* [Information shown]:
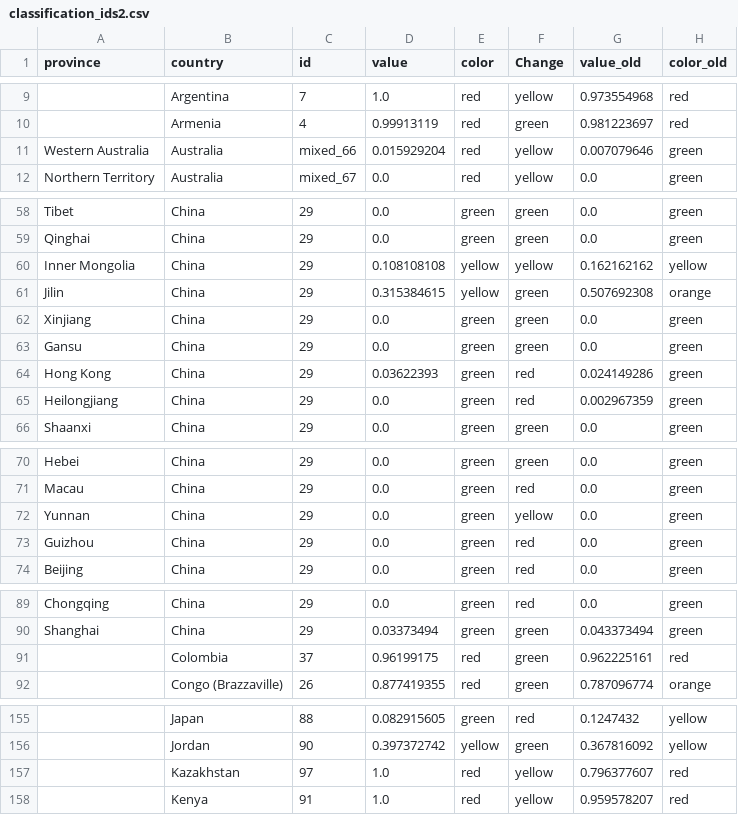
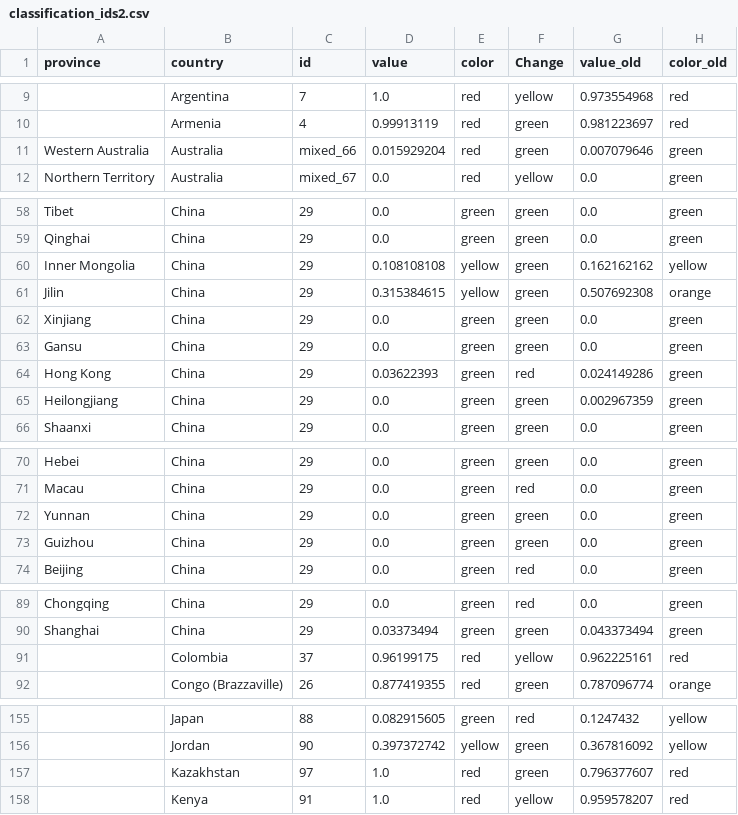
Before and after one commit to obuchel/COVID-19_map, a CSV file: classification_ids2.csv, drawn as a sheet; only a part is shown, gaps mark what is left out; the diff covers the shown part only; the diff names each change by its address in the sheet, - before the commit and + after, or states it on an @@ line.

```diff
--- a/classification_ids2.csv
+++ b/classification_ids2.csv
-F11 (Change): yellow
+F11 (Change): green
-F60 (Change): yellow
+F60 (Change): green
-F65 (Change): red
+F65 (Change): green
-F72 (Change): yellow
+F72 (Change): green
-F73 (Change): red
+F73 (Change): green
-F91 (Change): green
+F91 (Change): yellow
-F157 (Change): yellow
+F157 (Change): green
```
Also changed, not shown: 2 edited cells elsewhere in this file.
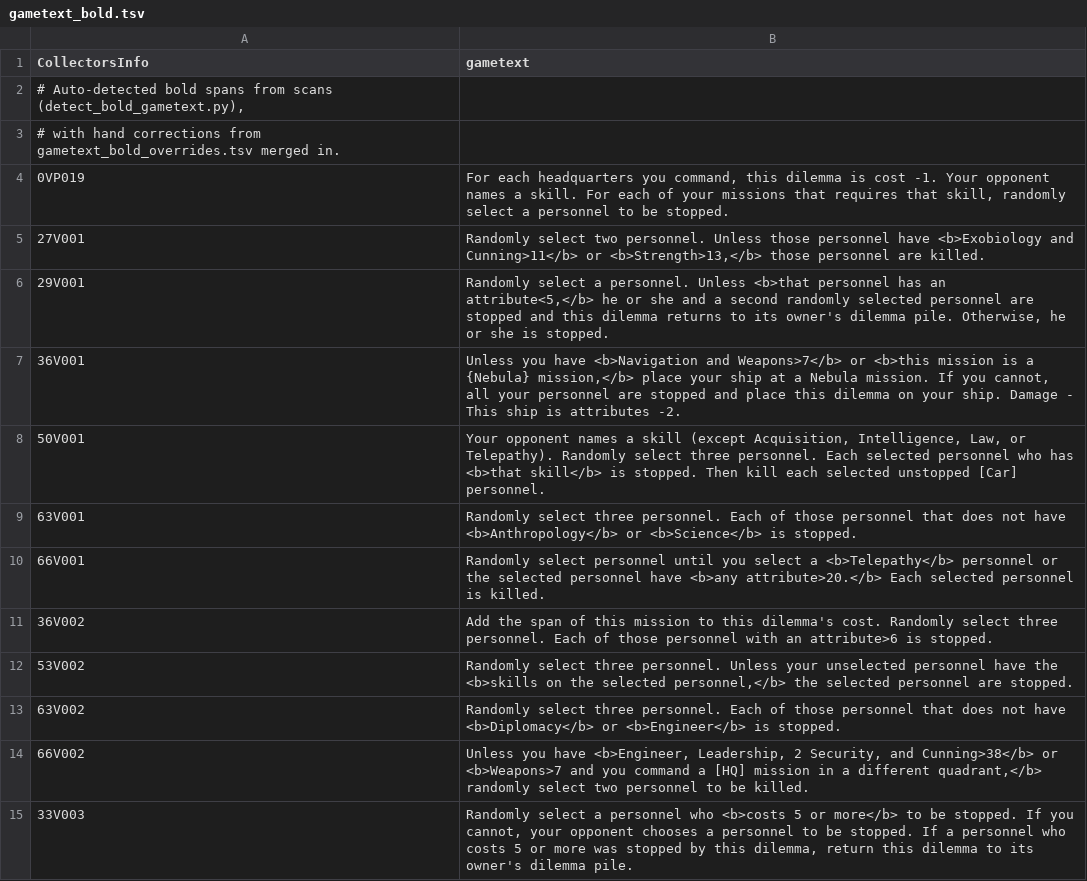
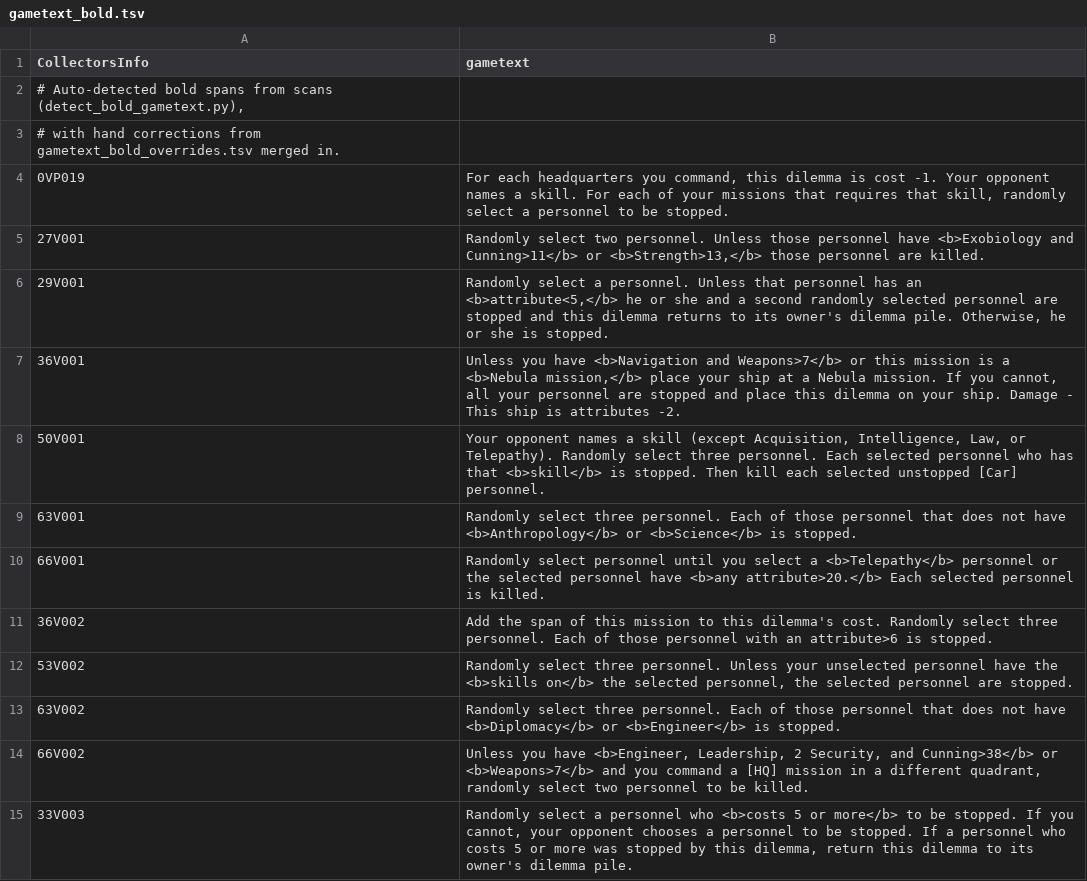
Before and after one commit to iftheshoefritz/trek_pdf_export, a TSV file: fixture/gametext_bold.tsv, drawn as a sheet; only a part is shown; the diff covers the shown part only.

```diff
--- a/fixture/gametext_bold.tsv
+++ b/fixture/gametext_bold.tsv
@@ -5,5 +5,5 @@ CollectorsInfo	gametext
 27V001	Randomly select two personnel. Unless those personnel have <b>Exobiology and Cunning>11</b> or <b>Strength>13,</b> those personnel are killed.
-29V001	Randomly select a personnel. Unless <b>that personnel has an attribute<5,</b> he or she and a second randomly selected personnel are stopped and this dilemma returns to its owner's dilemma pile. Otherwise, he or she is stopped.
-36V001	Unless you have <b>Navigation and Weapons>7</b> or <b>this mission is a {Nebula} mission,</b> place your ship at a Nebula mission. If you cannot, all your personnel are stopped and place this dilemma on your ship. Damage - This ship is attributes -2.
-50V001	Your opponent names a skill (except Acquisition, Intelligence, Law, or Telepathy). Randomly select three personnel. Each selected personnel who has <b>that skill</b> is stopped. Then kill each selected unstopped [Car] personnel.
+29V001	Randomly select a personnel. Unless that personnel has an <b>attribute<5,</b> he or she and a second randomly selected personnel are stopped and this dilemma returns to its owner's dilemma pile. Otherwise, he or she is stopped.
+36V001	Unless you have <b>Navigation and Weapons>7</b> or this mission is a <b>Nebula mission,</b> place your ship at a Nebula mission. If you cannot, all your personnel are stopped and place this dilemma on your ship. Damage - This ship is attributes -2.
+50V001	Your opponent names a skill (except Acquisition, Intelligence, Law, or Telepathy). Randomly select three personnel. Each selected personnel who has that <b>skill</b> is stopped. Then kill each selected unstopped [Car] personnel.
 63V001	Randomly select three personnel. Each of those personnel that does not have <b>Anthropology</b> or <b>Science</b> is stopped.
@@ -11,5 +11,5 @@ CollectorsInfo	gametext
 36V002	Add the span of this mission to this dilemma's cost. Randomly select three personnel. Each of those personnel with an attribute>6 is stopped.
-53V002	Randomly select three personnel. Unless your unselected personnel have the <b>skills on the selected personnel,</b> the selected personnel are stopped.
+53V002	Randomly select three personnel. Unless your unselected personnel have the <b>skills on</b> the selected personnel, the selected personnel are stopped.
 63V002	Randomly select three personnel. Each of those personnel that does not have <b>Diplomacy</b> or <b>Engineer</b> is stopped.
-66V002	Unless you have <b>Engineer, Leadership, 2 Security, and Cunning>38</b> or <b>Weapons>7 and you command a [HQ] mission in a different quadrant,</b> randomly select two personnel to be killed.
+66V002	Unless you have <b>Engineer, Leadership, 2 Security, and Cunning>38</b> or <b>Weapons>7</b> and you command a [HQ] mission in a different quadrant, randomly select two personnel to be killed.
 33V003	Randomly select a personnel who <b>costs 5 or more</b> to be stopped. If you cannot, your opponent chooses a personnel to be stopped. If a personnel who costs 5 or more was stopped by this dilemma, return this dilemma to its owner's dilemma pile.
```
Also changed, not shown: 4 edited cells elsewhere in this file, fixture/gametext_bold_overrides.tsv, 2 other files.
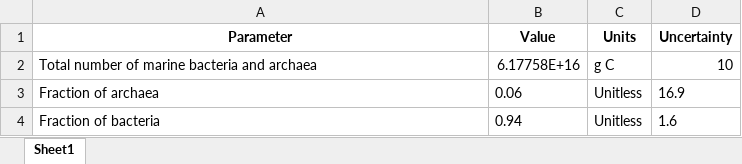
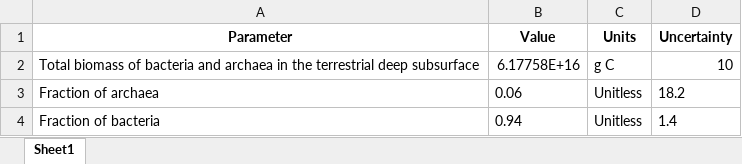
Before and after one commit to yinonbaron/biomass_distribution, an Excel workbook: bacteria_archaea/terrestrial_deep_subsurface/terrestrial_deep_subsurface_prok_biomass_estimate.xlsx, sheet Sheet1, drawn as a sheet; values as stored, in another font and other column widths than the file's, no borders; the diff names each change by its address in the sheet, - before the commit and + after, or states it on an @@ line.

```diff
--- a/bacteria_archaea/terrestrial_deep_subsurface/terrestrial_deep_subsurface_prok_biomass_estimate.xlsx (sheet Sheet1)
+++ b/bacteria_archaea/terrestrial_deep_subsurface/terrestrial_deep_subsurface_prok_biomass_estimate.xlsx (sheet Sheet1)
-A2 (Parameter): Total number of marine bacteria and archaea
+A2 (Parameter): Total biomass of bacteria and archaea in the terrestrial deep subsurface
-D3 (Uncertainty): 16.9
+D3 (Uncertainty): 18.2
-D4 (Uncertainty): 1.6
+D4 (Uncertainty): 1.4
```
Also changed, not shown: bacteria_archaea/marine/POC_prokaroytes/poc_data.xlsx, bacteria_archaea/marine/marine_prok_biomass_estimate.xlsx, 22 other files.
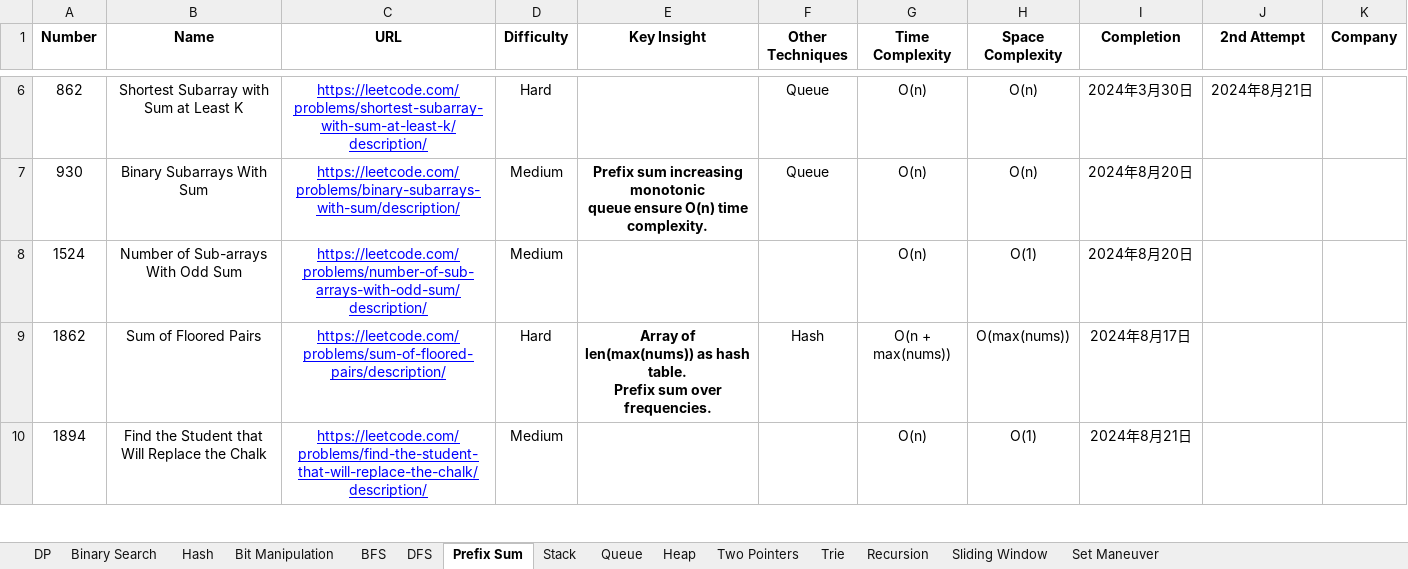
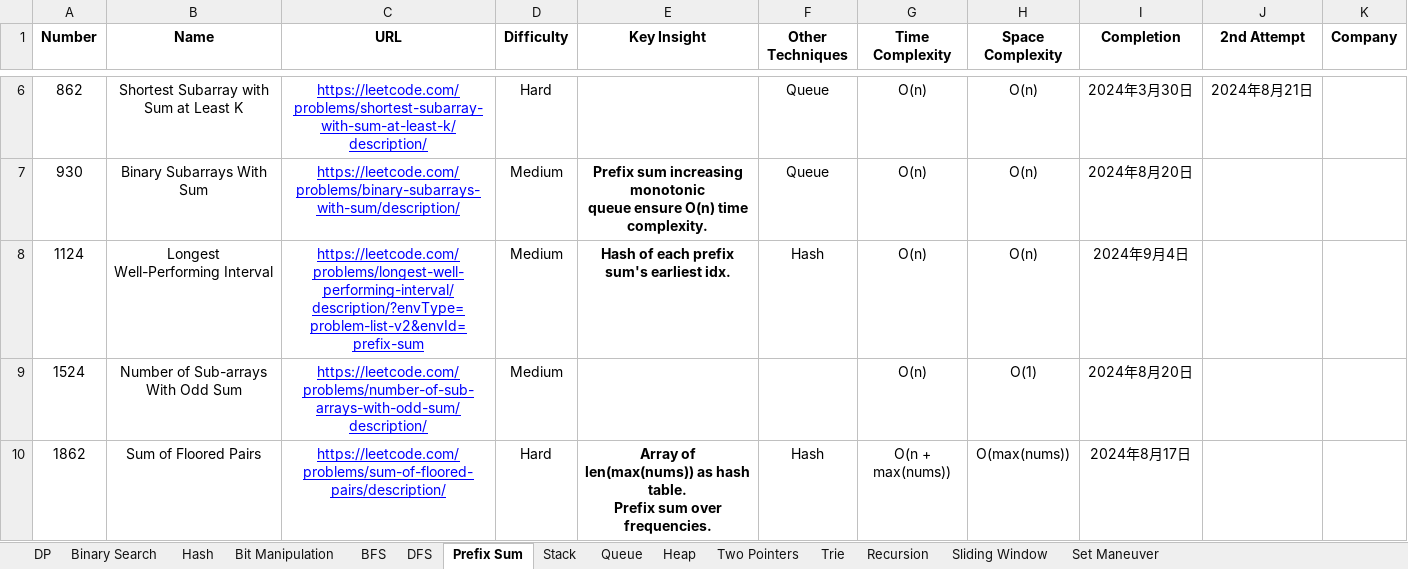
Before and after one commit to StarsExpress/LeetCode-Repository, an Excel workbook: LeetCode Techniques.xlsx, sheet Prefix Sum, drawn as a sheet; only a part is shown, gaps mark what is left out; the shorter side is filled out with more unchanged rows; values as stored, in another font and other column widths than the file's, no borders; conditional formats not drawn; the diff names each change by its address in the sheet, - before the commit and + after, or states it on an @@ line.

```diff
--- a/LeetCode Techniques.xlsx (sheet Prefix Sum)
+++ b/LeetCode Techniques.xlsx (sheet Prefix Sum)
+row 8: 1124 | Longest Well-Performing Interval | https://leetcode.com/problems/longest-well-performing-interval/description/?envType=problem-list-v2&envId=prefix-sum | Medium | Hash of each prefix sum's earliest idx. | Hash | O(n) | O(n) | 2024年9月4日
```
Also changed, not shown: sheet BFS, sheet Two Pointers, sheet Hash, 15 other files.
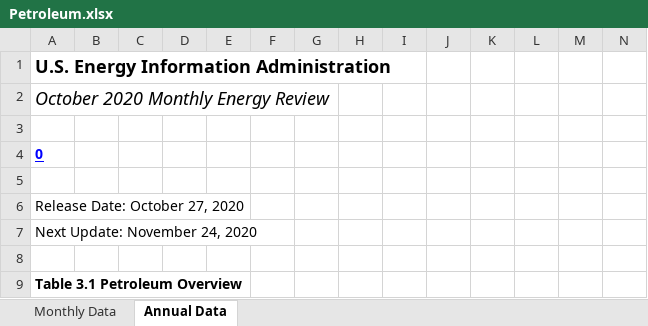
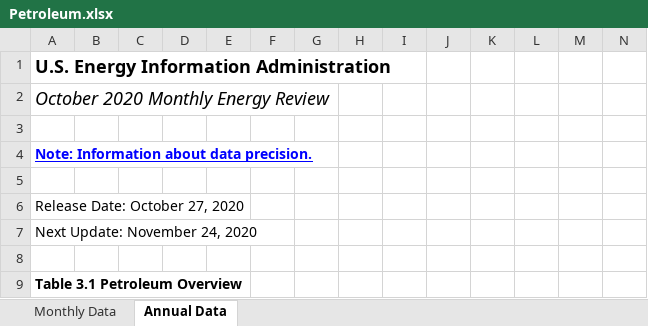
Before and after one commit to robinkhan1984/Project-2, an Excel workbook: Resources/Petroleum.xlsx, sheet Annual Data, drawn as a sheet; only a part is shown; values as stored, in another font and other column widths than the file's, no borders; the diff names each change by its address in the sheet, - before the commit and + after, or states it on an @@ line.

```diff
--- a/Resources/Petroleum.xlsx (sheet Annual Data)
+++ b/Resources/Petroleum.xlsx (sheet Annual Data)
-A4: 0
+A4: Note: Information about data precision.
```
Also changed, not shown: sheet Monthly Data, Resources/Coal.xlsx, Resources/Natural_Gas.xlsx, 3 other files.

* [What you have to do]:
Repeat each of the records exactly as written, except for the pictures, which are to be left out.

* [Reply to the exercise]:
Before and after one commit to obuchel/COVID-19_map, a CSV file: classification_ids2.csv, drawn as a sheet; only a part is shown, gaps mark what is left out; the diff covers the shown part only; the diff names each change by its address in the sheet, - before the commit and + after, or states it on an @@ line.

```diff
--- a/classification_ids2.csv
+++ b/classification_ids2.csv
-F11 (Change): yellow
+F11 (Change): green
-F60 (Change): yellow
+F60 (Change): green
-F65 (Change): red
+F65 (Change): green
-F72 (Change): yellow
+F72 (Change): green
-F73 (Change): red
+F73 (Change): green
-F91 (Change): green
+F91 (Change): yellow
-F157 (Change): yellow
+F157 (Change): green
```
Also changed, not shown: 2 edited cells elsewhere in this file.
Before and after one commit to iftheshoefritz/trek_pdf_export, a TSV file: fixture/gametext_bold.tsv, drawn as a sheet; only a part is shown; the diff covers the shown part only.

```diff
--- a/fixture/gametext_bold.tsv
+++ b/fixture/gametext_bold.tsv
@@ -5,5 +5,5 @@ CollectorsInfo	gametext
 27V001	Randomly select two personnel. Unless those personnel have <b>Exobiology and Cunning>11</b> or <b>Strength>13,</b> those personnel are killed.
-29V001	Randomly select a personnel. Unless <b>that personnel has an attribute<5,</b> he or she and a second randomly selected personnel are stopped and this dilemma returns to its owner's dilemma pile. Otherwise, he or she is stopped.
-36V001	Unless you have <b>Navigation and Weapons>7</b> or <b>this mission is a {Nebula} mission,</b> place your ship at a Nebula mission. If you cannot, all your personnel are stopped and place this dilemma on your ship. Damage - This ship is attributes -2.
-50V001	Your opponent names a skill (except Acquisition, Intelligence, Law, or Telepathy). Randomly select three personnel. Each selected personnel who has <b>that skill</b> is stopped. Then kill each selected unstopped [Car] personnel.
+29V001	Randomly select a personnel. Unless that personnel has an <b>attribute<5,</b> he or she and a second randomly selected personnel are stopped and this dilemma returns to its owner's dilemma pile. Otherwise, he or she is stopped.
+36V001	Unless you have <b>Navigation and Weapons>7</b> or this mission is a <b>Nebula mission,</b> place your ship at a Nebula mission. If you cannot, all your personnel are stopped and place this dilemma on your ship. Damage - This ship is attributes -2.
+50V001	Your opponent names a skill (except Acquisition, Intelligence, Law, or Telepathy). Randomly select three personnel. Each selected personnel who has that <b>skill</b> is stopped. Then kill each selected unstopped [Car] personnel.
 63V001	Randomly select three personnel. Each of those personnel that does not have <b>Anthropology</b> or <b>Science</b> is stopped.
@@ -11,5 +11,5 @@ CollectorsInfo	gametext
 36V002	Add the span of this mission to this dilemma's cost. Randomly select three personnel. Each of those personnel with an attribute>6 is stopped.
-53V002	Randomly select three personnel. Unless your unselected personnel have the <b>skills on the selected personnel,</b> the selected personnel are stopped.
+53V002	Randomly select three personnel. Unless your unselected personnel have the <b>skills on</b> the selected personnel, the selected personnel are stopped.
 63V002	Randomly select three personnel. Each of those personnel that does not have <b>Diplomacy</b> or <b>Engineer</b> is stopped.
-66V002	Unless you have <b>Engineer, Leadership, 2 Security, and Cunning>38</b> or <b>Weapons>7 and you command a [HQ] mission in a different quadrant,</b> randomly select two personnel to be killed.
+66V002	Unless you have <b>Engineer, Leadership, 2 Security, and Cunning>38</b> or <b>Weapons>7</b> and you command a [HQ] mission in a different quadrant, randomly select two personnel to be killed.
 33V003	Randomly select a personnel who <b>costs 5 or more</b> to be stopped. If you cannot, your opponent chooses a personnel to be stopped. If a personnel who costs 5 or more was stopped by this dilemma, return this dilemma to its owner's dilemma pile.
```
Also changed, not shown: 4 edited cells elsewhere in this file, fixture/gametext_bold_overrides.tsv, 2 other files.
Before and after one commit to yinonbaron/biomass_distribution, an Excel workbook: bacteria_archaea/terrestrial_deep_subsurface/terrestrial_deep_subsurface_prok_biomass_estimate.xlsx, sheet Sheet1, drawn as a sheet; values as stored, in another font and other column widths than the file's, no borders; the diff names each change by its address in the sheet, - before the commit and + after, or states it on an @@ line.

```diff
--- a/bacteria_archaea/terrestrial_deep_subsurface/terrestrial_deep_subsurface_prok_biomass_estimate.xlsx (sheet Sheet1)
+++ b/bacteria_archaea/terrestrial_deep_subsurface/terrestrial_deep_subsurface_prok_biomass_estimate.xlsx (sheet Sheet1)
-A2 (Parameter): Total number of marine bacteria and archaea
+A2 (Parameter): Total biomass of bacteria and archaea in the terrestrial deep subsurface
-D3 (Uncertainty): 16.9
+D3 (Uncertainty): 18.2
-D4 (Uncertainty): 1.6
+D4 (Uncertainty): 1.4
```
Also changed, not shown: bacteria_archaea/marine/POC_prokaroytes/poc_data.xlsx, bacteria_archaea/marine/marine_prok_biomass_estimate.xlsx, 22 other files.
Before and after one commit to StarsExpress/LeetCode-Repository, an Excel workbook: LeetCode Techniques.xlsx, sheet Prefix Sum, drawn as a sheet; only a part is shown, gaps mark what is left out; the shorter side is filled out with more unchanged rows; values as stored, in another font and other column widths than the file's, no borders; conditional formats not drawn; the diff names each change by its address in the sheet, - before the commit and + after, or states it on an @@ line.

```diff
--- a/LeetCode Techniques.xlsx (sheet Prefix Sum)
+++ b/LeetCode Techniques.xlsx (sheet Prefix Sum)
+row 8: 1124 | Longest Well-Performing Interval | https://leetcode.com/problems/longest-well-performing-interval/description/?envType=problem-list-v2&envId=prefix-sum | Medium | Hash of each prefix sum's earliest idx. | Hash | O(n) | O(n) | 2024年9月4日
```
Also changed, not shown: sheet BFS, sheet Two Pointers, sheet Hash, 15 other files.
Before and after one commit to robinkhan1984/Project-2, an Excel workbook: Resources/Petroleum.xlsx, sheet Annual Data, drawn as a sheet; only a part is shown; values as stored, in another font and other column widths than the file's, no borders; the diff names each change by its address in the sheet, - before the commit and + after, or states it on an @@ line.

```diff
--- a/Resources/Petroleum.xlsx (sheet Annual Data)
+++ b/Resources/Petroleum.xlsx (sheet Annual Data)
-A4: 0
+A4: Note: Information about data precision.
```
Also changed, not shown: sheet Monthly Data, Resources/Coal.xlsx, Resources/Natural_Gas.xlsx, 3 other files.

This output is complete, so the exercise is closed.